▸ **What the task asks**
Every entry below should be repeated exactly; the pictures should not.
==== Exercise inputs ====
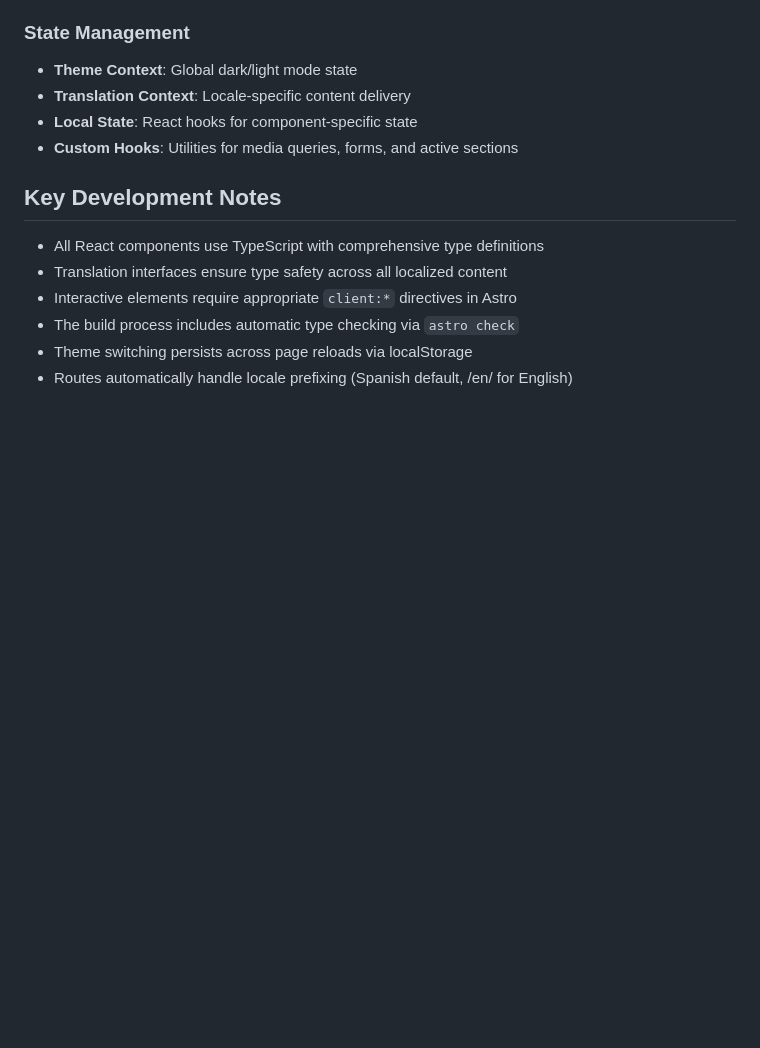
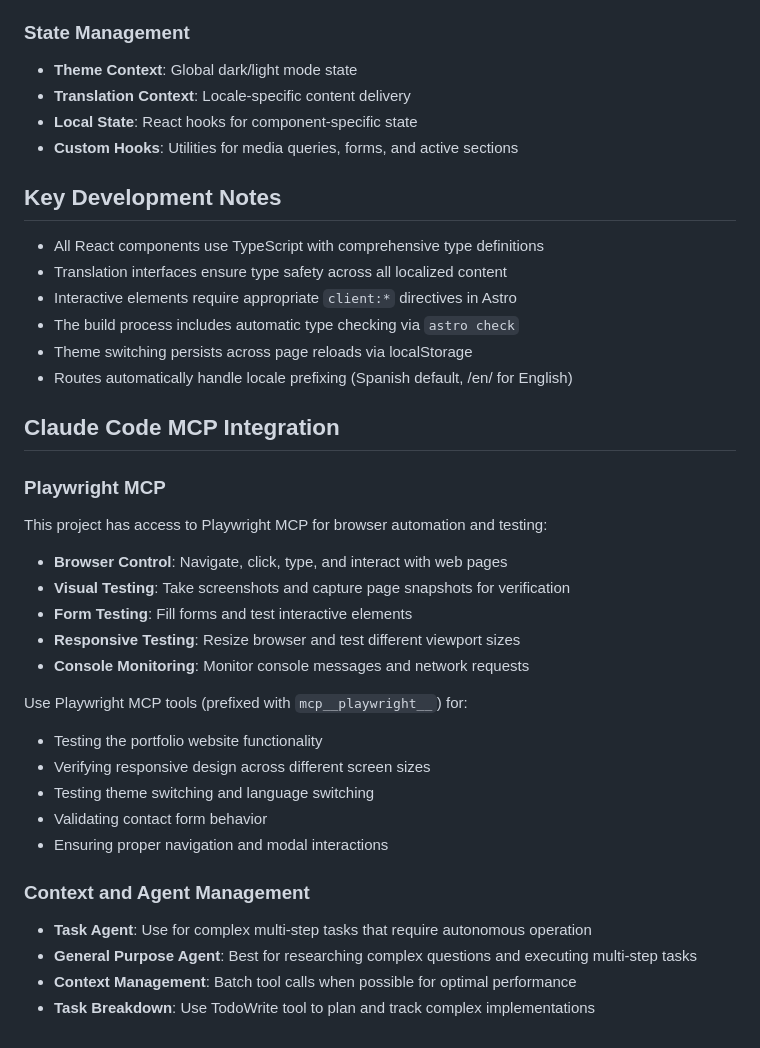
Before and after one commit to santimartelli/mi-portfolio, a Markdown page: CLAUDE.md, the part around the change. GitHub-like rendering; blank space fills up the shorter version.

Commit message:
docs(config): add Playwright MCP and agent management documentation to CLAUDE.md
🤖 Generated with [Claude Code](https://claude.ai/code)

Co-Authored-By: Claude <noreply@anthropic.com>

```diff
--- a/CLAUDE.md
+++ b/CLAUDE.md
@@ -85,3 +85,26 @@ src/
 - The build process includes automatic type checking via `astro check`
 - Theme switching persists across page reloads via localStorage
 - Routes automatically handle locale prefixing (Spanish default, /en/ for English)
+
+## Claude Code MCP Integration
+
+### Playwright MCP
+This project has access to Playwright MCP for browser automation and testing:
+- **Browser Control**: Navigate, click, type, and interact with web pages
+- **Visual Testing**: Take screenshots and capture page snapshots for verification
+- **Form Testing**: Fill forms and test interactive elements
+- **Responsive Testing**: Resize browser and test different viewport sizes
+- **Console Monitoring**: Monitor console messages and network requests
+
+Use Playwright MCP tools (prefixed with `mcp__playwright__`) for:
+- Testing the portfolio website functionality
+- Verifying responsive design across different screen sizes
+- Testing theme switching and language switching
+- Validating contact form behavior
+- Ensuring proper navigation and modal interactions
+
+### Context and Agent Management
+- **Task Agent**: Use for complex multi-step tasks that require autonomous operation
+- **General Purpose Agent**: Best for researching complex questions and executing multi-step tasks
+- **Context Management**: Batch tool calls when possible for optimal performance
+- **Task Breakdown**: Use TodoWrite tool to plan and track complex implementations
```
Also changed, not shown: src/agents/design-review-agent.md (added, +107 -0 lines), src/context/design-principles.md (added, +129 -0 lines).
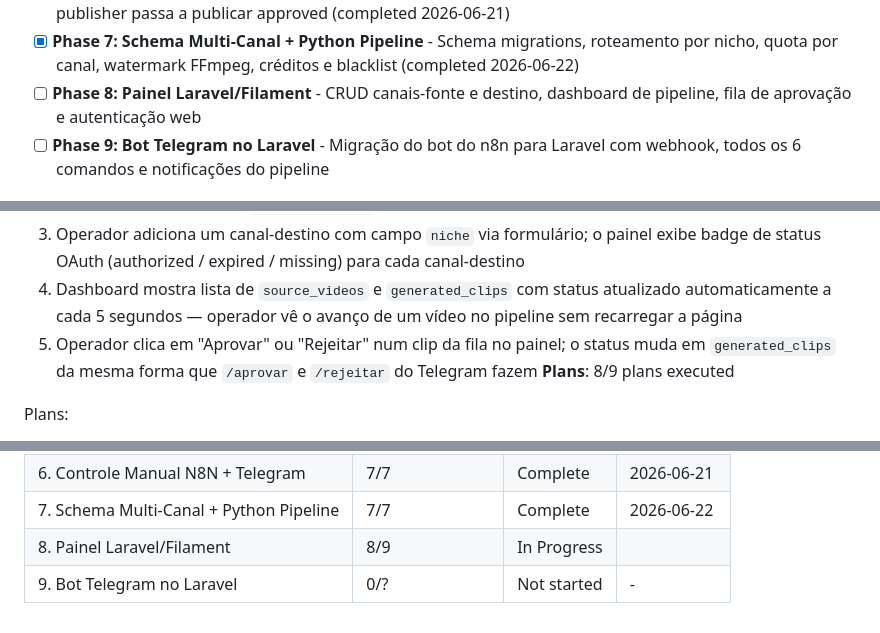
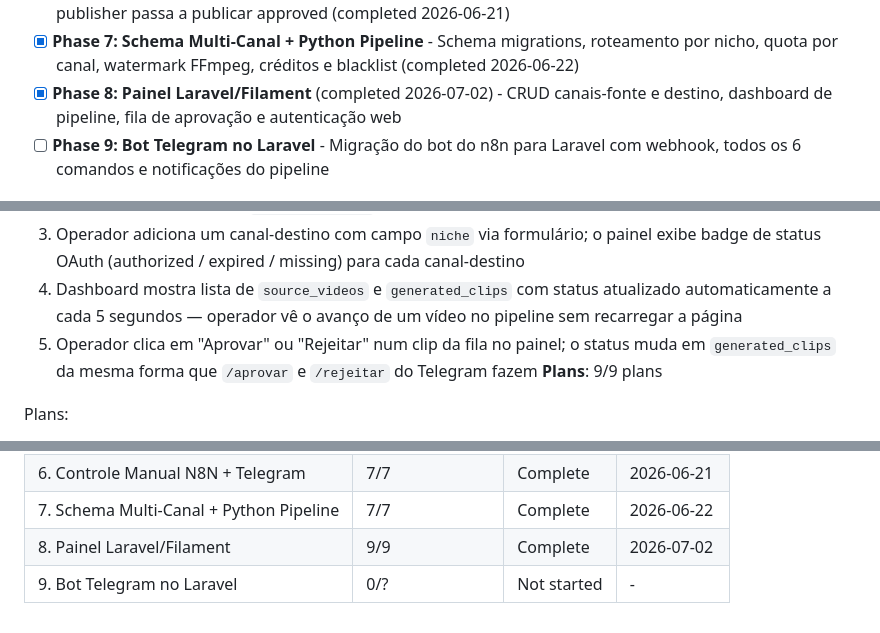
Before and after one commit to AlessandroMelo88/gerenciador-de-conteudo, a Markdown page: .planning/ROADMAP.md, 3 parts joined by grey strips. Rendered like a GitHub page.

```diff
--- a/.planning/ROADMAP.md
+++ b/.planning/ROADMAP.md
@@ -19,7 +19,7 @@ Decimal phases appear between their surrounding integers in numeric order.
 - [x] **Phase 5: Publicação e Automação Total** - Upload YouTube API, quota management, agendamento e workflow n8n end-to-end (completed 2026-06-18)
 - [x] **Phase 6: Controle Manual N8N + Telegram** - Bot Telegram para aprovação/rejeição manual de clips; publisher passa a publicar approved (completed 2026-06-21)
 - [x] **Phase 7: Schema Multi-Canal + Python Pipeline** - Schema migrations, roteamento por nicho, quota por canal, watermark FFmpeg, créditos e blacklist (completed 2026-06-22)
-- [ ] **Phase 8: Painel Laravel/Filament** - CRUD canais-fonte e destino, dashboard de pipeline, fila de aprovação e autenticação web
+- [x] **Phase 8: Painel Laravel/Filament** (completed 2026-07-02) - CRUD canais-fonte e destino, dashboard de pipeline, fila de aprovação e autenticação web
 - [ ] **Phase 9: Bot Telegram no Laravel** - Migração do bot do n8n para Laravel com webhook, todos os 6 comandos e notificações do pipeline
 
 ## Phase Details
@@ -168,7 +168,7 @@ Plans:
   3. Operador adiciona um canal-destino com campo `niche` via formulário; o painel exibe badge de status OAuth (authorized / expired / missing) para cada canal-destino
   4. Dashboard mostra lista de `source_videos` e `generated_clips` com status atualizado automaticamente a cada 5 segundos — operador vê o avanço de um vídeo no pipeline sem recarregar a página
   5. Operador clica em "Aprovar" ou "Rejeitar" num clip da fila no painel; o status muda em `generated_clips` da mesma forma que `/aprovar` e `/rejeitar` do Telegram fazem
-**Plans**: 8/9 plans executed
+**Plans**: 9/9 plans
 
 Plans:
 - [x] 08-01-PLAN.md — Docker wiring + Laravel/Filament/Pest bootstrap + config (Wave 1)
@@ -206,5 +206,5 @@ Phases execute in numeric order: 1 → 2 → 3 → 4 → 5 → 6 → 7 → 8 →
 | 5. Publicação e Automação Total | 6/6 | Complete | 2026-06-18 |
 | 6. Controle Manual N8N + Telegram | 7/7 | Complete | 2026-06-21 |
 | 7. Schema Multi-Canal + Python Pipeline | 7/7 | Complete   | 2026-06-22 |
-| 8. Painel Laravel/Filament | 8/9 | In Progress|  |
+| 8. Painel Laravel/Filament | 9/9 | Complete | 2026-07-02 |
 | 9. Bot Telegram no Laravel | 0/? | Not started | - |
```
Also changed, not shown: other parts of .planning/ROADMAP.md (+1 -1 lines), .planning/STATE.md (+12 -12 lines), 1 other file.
====
▸ **The completed task**
Before and after one commit to santimartelli/mi-portfolio, a Markdown page: CLAUDE.md, the part around the change. GitHub-like rendering; blank space fills up the shorter version.

Commit message:
docs(config): add Playwright MCP and agent management documentation to CLAUDE.md
🤖 Generated with [Claude Code](https://claude.ai/code)

Co-Authored-By: Claude <noreply@anthropic.com>

```diff
--- a/CLAUDE.md
+++ b/CLAUDE.md
@@ -85,3 +85,26 @@ src/
 - The build process includes automatic type checking via `astro check`
 - Theme switching persists across page reloads via localStorage
 - Routes automatically handle locale prefixing (Spanish default, /en/ for English)
+
+## Claude Code MCP Integration
+
+### Playwright MCP
+This project has access to Playwright MCP for browser automation and testing:
+- **Browser Control**: Navigate, click, type, and interact with web pages
+- **Visual Testing**: Take screenshots and capture page snapshots for verification
+- **Form Testing**: Fill forms and test interactive elements
+- **Responsive Testing**: Resize browser and test different viewport sizes
+- **Console Monitoring**: Monitor console messages and network requests
+
+Use Playwright MCP tools (prefixed with `mcp__playwright__`) for:
+- Testing the portfolio website functionality
+- Verifying responsive design across different screen sizes
+- Testing theme switching and language switching
+- Validating contact form behavior
+- Ensuring proper navigation and modal interactions
+
+### Context and Agent Management
+- **Task Agent**: Use for complex multi-step tasks that require autonomous operation
+- **General Purpose Agent**: Best for researching complex questions and executing multi-step tasks
+- **Context Management**: Batch tool calls when possible for optimal performance
+- **Task Breakdown**: Use TodoWrite tool to plan and track complex implementations
```
Also changed, not shown: src/agents/design-review-agent.md (added, +107 -0 lines), src/context/design-principles.md (added, +129 -0 lines).
Before and after one commit to AlessandroMelo88/gerenciador-de-conteudo, a Markdown page: .planning/ROADMAP.md, 3 parts joined by grey strips. Rendered like a GitHub page.

```diff
--- a/.planning/ROADMAP.md
+++ b/.planning/ROADMAP.md
@@ -19,7 +19,7 @@ Decimal phases appear between their surrounding integers in numeric order.
 - [x] **Phase 5: Publicação e Automação Total** - Upload YouTube API, quota management, agendamento e workflow n8n end-to-end (completed 2026-06-18)
 - [x] **Phase 6: Controle Manual N8N + Telegram** - Bot Telegram para aprovação/rejeição manual de clips; publisher passa a publicar approved (completed 2026-06-21)
 - [x] **Phase 7: Schema Multi-Canal + Python Pipeline** - Schema migrations, roteamento por nicho, quota por canal, watermark FFmpeg, créditos e blacklist (completed 2026-06-22)
-- [ ] **Phase 8: Painel Laravel/Filament** - CRUD canais-fonte e destino, dashboard de pipeline, fila de aprovação e autenticação web
+- [x] **Phase 8: Painel Laravel/Filament** (completed 2026-07-02) - CRUD canais-fonte e destino, dashboard de pipeline, fila de aprovação e autenticação web
 - [ ] **Phase 9: Bot Telegram no Laravel** - Migração do bot do n8n para Laravel com webhook, todos os 6 comandos e notificações do pipeline
 
 ## Phase Details
@@ -168,7 +168,7 @@ Plans:
   3. Operador adiciona um canal-destino com campo `niche` via formulário; o painel exibe badge de status OAuth (authorized / expired / missing) para cada canal-destino
   4. Dashboard mostra lista de `source_videos` e `generated_clips` com status atualizado automaticamente a cada 5 segundos — operador vê o avanço de um vídeo no pipeline sem recarregar a página
   5. Operador clica em "Aprovar" ou "Rejeitar" num clip da fila no painel; o status muda em `generated_clips` da mesma forma que `/aprovar` e `/rejeitar` do Telegram fazem
-**Plans**: 8/9 plans executed
+**Plans**: 9/9 plans
 
 Plans:
 - [x] 08-01-PLAN.md — Docker wiring + Laravel/Filament/Pest bootstrap + config (Wave 1)
@@ -206,5 +206,5 @@ Phases execute in numeric order: 1 → 2 → 3 → 4 → 5 → 6 → 7 → 8 →
 | 5. Publicação e Automação Total | 6/6 | Complete | 2026-06-18 |
 | 6. Controle Manual N8N + Telegram | 7/7 | Complete | 2026-06-21 |
 | 7. Schema Multi-Canal + Python Pipeline | 7/7 | Complete   | 2026-06-22 |
-| 8. Painel Laravel/Filament | 8/9 | In Progress|  |
+| 8. Painel Laravel/Filament | 9/9 | Complete | 2026-07-02 |
 | 9. Bot Telegram no Laravel | 0/? | Not started | - |
```
Also changed, not shown: other parts of .planning/ROADMAP.md (+1 -1 lines), .planning/STATE.md (+12 -12 lines), 1 other file.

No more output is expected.